### Task statement
Below are records; copy every line in them that holds the word "content".

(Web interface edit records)
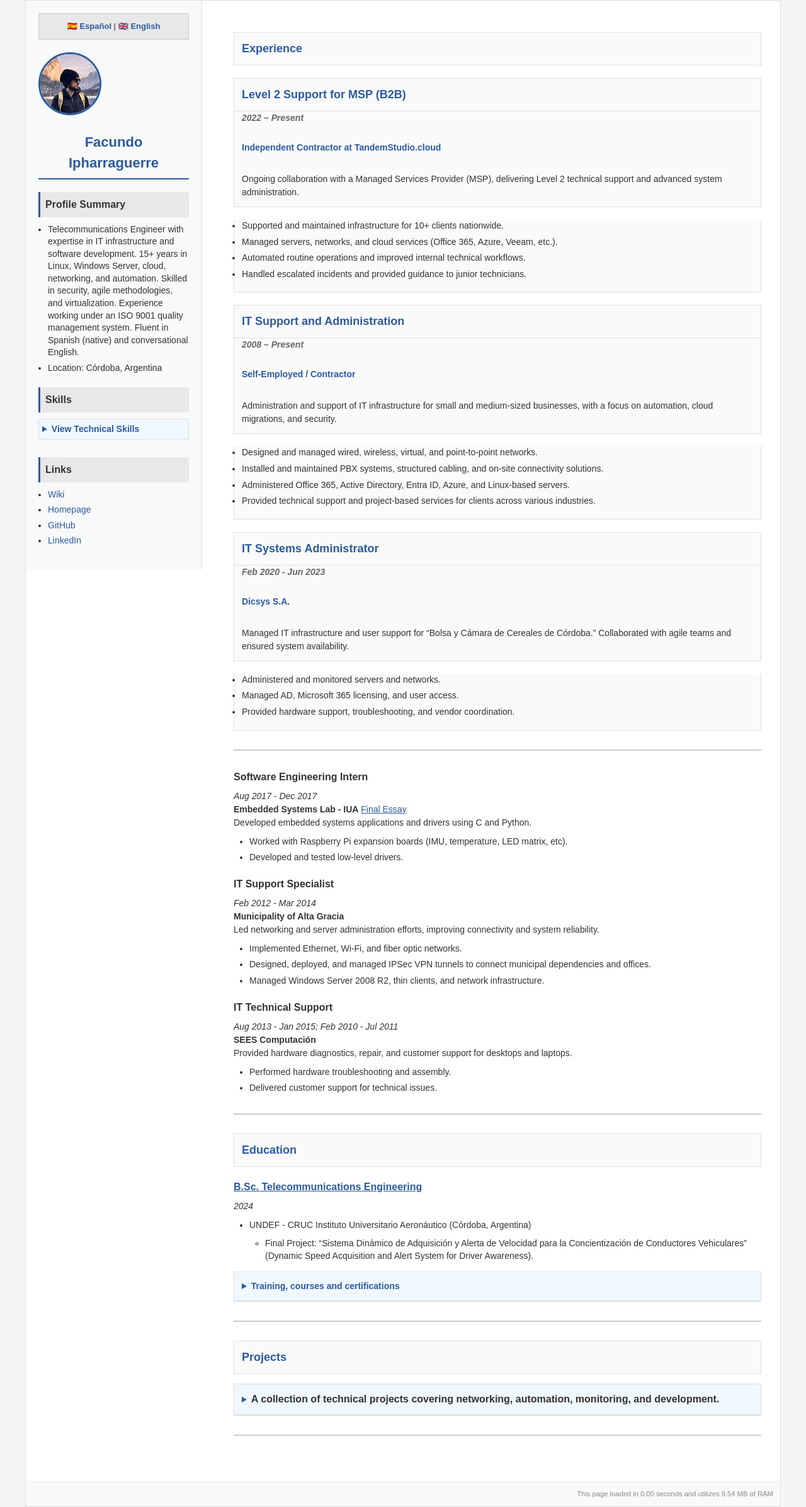
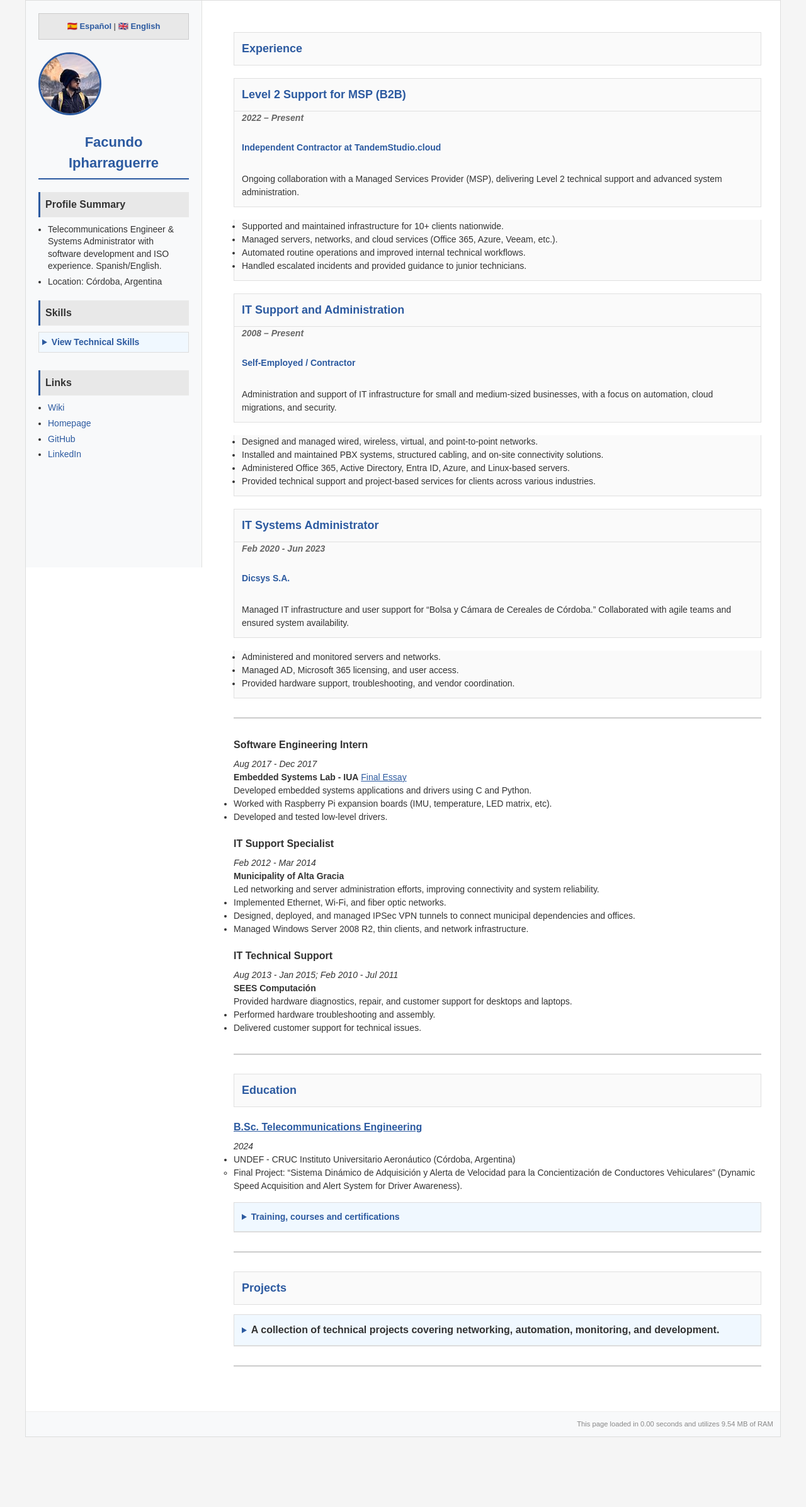
Before and after one commit to fipharraguerre/cv-homepage, a Jekyll site: the page built from index_en.md, in a window 1280 px wide. Shown: the whole page at 63% size. Built offline with Jekyll 4.4.1, drawn with Linux system fonts in a browser that asks for light colours; after the commit the page ends 2282 px from its top, so only the background shows below that.

Commit message:
css layout fixes

```diff
--- a/assets/style.css
+++ b/assets/style.css
@@ -188,16 +188,6 @@ body {
     margin: 0 0 20px 0;
 }
 
-/* Lists in content */
-.content ul {
-    margin: 10px 0 15px 25px;
-}
-
-.content li {
-    margin-bottom: 6px;
-    line-height: 1.4;
-}
-
 /* Links in content */
 .content a {
     color: #2c5aa0;
--- a/index_en.md
+++ b/index_en.md
@@ -8,7 +8,7 @@ sidebar: |
   ## Facundo Ipharraguerre
 
   ### Profile Summary
-  - Telecommunications Engineer with expertise in IT infrastructure and software development. 15+ years in Linux, Windows Server, cloud, networking, and automation. Skilled in security, agile methodologies, and virtualization. Experience working under an ISO 9001 quality management system. Fluent in Spanish (native) and conversational English.
+  - Telecommunications Engineer & Systems Administrator with software development and ISO experience. Spanish/English.
   - Location: Córdoba, Argentina
 
   ### Skills
```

### Result for this task
-/* Lists in content */
-.content ul {
-.content li {
 /* Links in content */
 .content a {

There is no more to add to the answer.